The economic and societal values of human cell and tissue therapies will be discussed extensively during the Cordia-EuropaBio convention, the European bioindustry's flagship event that takes place in Vienna, 2-4 December.
This comes at a pivotal time as MEPs are due to vote this week on the European Commission's guidelines on embryonic stem cell research.
The guidelines propose that, under strict conditions and with the consent of the donor, human embryos left over from IVF treatment could be used for research purposes under the EU funded research programme, if national laws allow.
"While adult stem cell research is non-controversial, not enough is known at the present time about the potential of all human stem cell types, including embryonic, foetal or adult stem cells.
"Therefore, we welcome the commission's decision to support research involving all types of human stem cells under strictly controlled conditions," says Hugo Schepens, secretary-general of EuropaBio and chairman of Cordia steering committee.
However, the industry believes that given the differing cultural and religious beliefs about research using human embryos in different countries, rather than promoting harmonised rules, member states should be free to decide whether or not to permit embryonic stem cell research independently.
At Cordia, most of the key European countries will be present, and the conference is expected to provide a platform for debating this issue.
Human stem cell research represents an important potential source of new cell-based therapies to address current unmet medical needs and other serious diseases or injuries, such as Parkinson's and Alzheimer's diseases, spinal cord injuries, diabetes, stroke, heart diseases and genetic disorders.

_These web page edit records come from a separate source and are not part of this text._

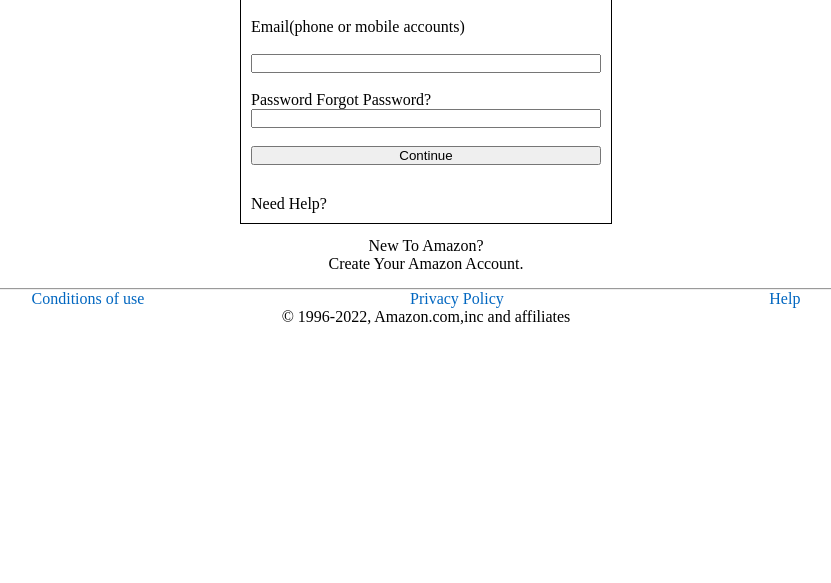
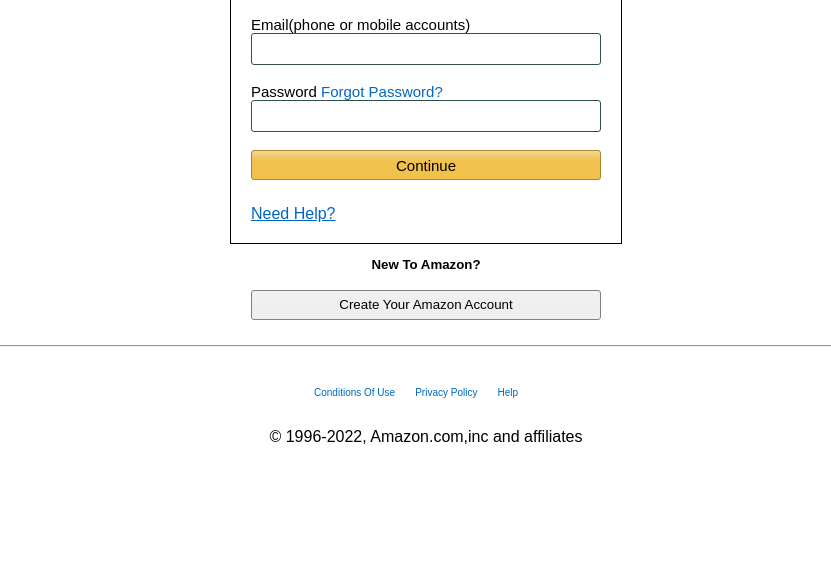
Before and after one commit to Anglindw/Homework-2-Week-1, a plain HTML site: page index.html in a window 1280 px wide. Shown: the part 217-800 px from the top of the page, without its empty margins (214-1045 px from the left). Drawn offline with Linux system fonts and the light colour scheme.

Commit message:
second commit

```diff
--- a/index.html
+++ b/index.html
@@ -8,34 +8,34 @@
     <link rel="stylesheet" href="style.css">
 </head>
 <body>
-    <div class="logo center">
+    <div class="logo">
         <img src="https://mir-s3-cdn-cf.behance.net/project_modules/disp/bf2f7514982833.5628b781db163.png">
     </div>
     <div class="container">
         <div class="form">
             <h1>Sign In</h1><br>
                 <form class="texter">
-                    <label for="email" class="mail">Email(phone or mobile accounts)</label><br>
-                    <input type="email" id="email" class="mail"/><br>
-                    <label for="password" class="pass" class="word">Password<a> Forgot Password?</a><br></label>
+                    <label for="email" class="label">Email(phone or mobile accounts)</label>
+                    <input type="email" id="email" class="area" /><br>
+                    <label for="password"  class="label">Password<a> Forgot Password?</a></label>
 
-                    <input type="password" id="password" class="pass" /><br>
-                    <button type="submit" class="pass" >Continue</button><br>
+                    <input type="password" id="password" class="pass" class="area"/><br>
+                    <button type="submit" class="button" >Continue</button><br>
 
                 </form>
-            <a>Need Help?</a>
+            <a href="dummy.html" class="help">Need Help?</a>
         </div>
     </div>
     <div class="signup">
-        <p>New To Amazon?</p>
-        <a>Create Your Amazon Account.</a>
+        <h5>New To Amazon?</h5><br>
+        <button type="submit" class="portal">Create Your Amazon Account</button>
     </div>
 </body>
 <footer class="center">
     <hr>
     <div>
         <ul>
-            <li>Conditions of use</li>
+            <li>Conditions Of Use</li>
             <li>Privacy Policy</li>
             <li>Help</li>
         </ul>
--- a/style.css
+++ b/style.css
@@ -1,6 +1,7 @@
 *{
     margin: 0px;
     padding: 0px;
+    font-family: Arial, Helvetica, sans-serif
 
 }
 
@@ -23,15 +24,32 @@ body{
 
 
 }
+
+.label{
+    font-size: 15px;
+}
+
+.label a{
+    color:#0066c0;
+    text-align: right;
+}
+input{
+    height: 30px;
+    border: 1px solid darkslategrey;
+    border-radius: 3px;
+}
+
+
 .form{
     margin: 1%;
-    padding: 10px;
+    padding: 20px;
     border: 1px solid black;
     width: 350px;
     height:275px;
     display: flex;
     flex-direction: column;
     justify-content:space-between;
+    align-items: space-between;
 
 
 }
@@ -47,17 +65,36 @@ body{
 
 }
 
+ .button{
+    background-color: #f0c14b;
+    border: 1px solid #a88734;
+    border-radius: 3px;
+    box-shadow:inset 0 12px 12px -12px whitesmoke;box-shadow:inset 0 12px 12px -12px whitesmoke;
+    height: 30px;
+    font-size: 15px;
+
+ }
+
+
+ .portal{
+    height: 30px;
+    width: 350px;
+    border: 1px solid gray;
+    border-radius: 3px;
+    box-shadow:inset 0 12px 12px -12px whitesmoke;
+ }
+
+
+.help{
+    color: #0066c0;
+}
 .signup{
     text-align:center;
     margin-top: 0px;
     margin-bottom: 15px;
+
 }
 
-footer{
-    bottom: 0px;
-    width: 100%;
-    height: 5vh;
-}
 footer div{
     text-align: center;
 }
@@ -67,20 +104,20 @@ footer hr{
 
 }
 footer{
-    padding: 0px;
+    padding: 10px;
 }
 footer div ul{
     display: flex;
     justify-content: center;
-    justify-content: space-evenly;
     list-style-type: none;
     color: #0066c0
 }
 footer div li{
     display:inline;
-
+    font-size: 10px;
+    margin-top: 40px;
     margin-left: 0px;
     margin-right: 20px;
-
+    margin-bottom: 30px;
 
 }
```
Also changed, not shown: dummy.html (added, +12 -0 lines).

Some of these issues will be discussed during the conference track 'Biotechnology products and services of tomorrow' at Cordia, chaired by Erik Tambuyzer, chairman of the healthcare board at EuropaBio.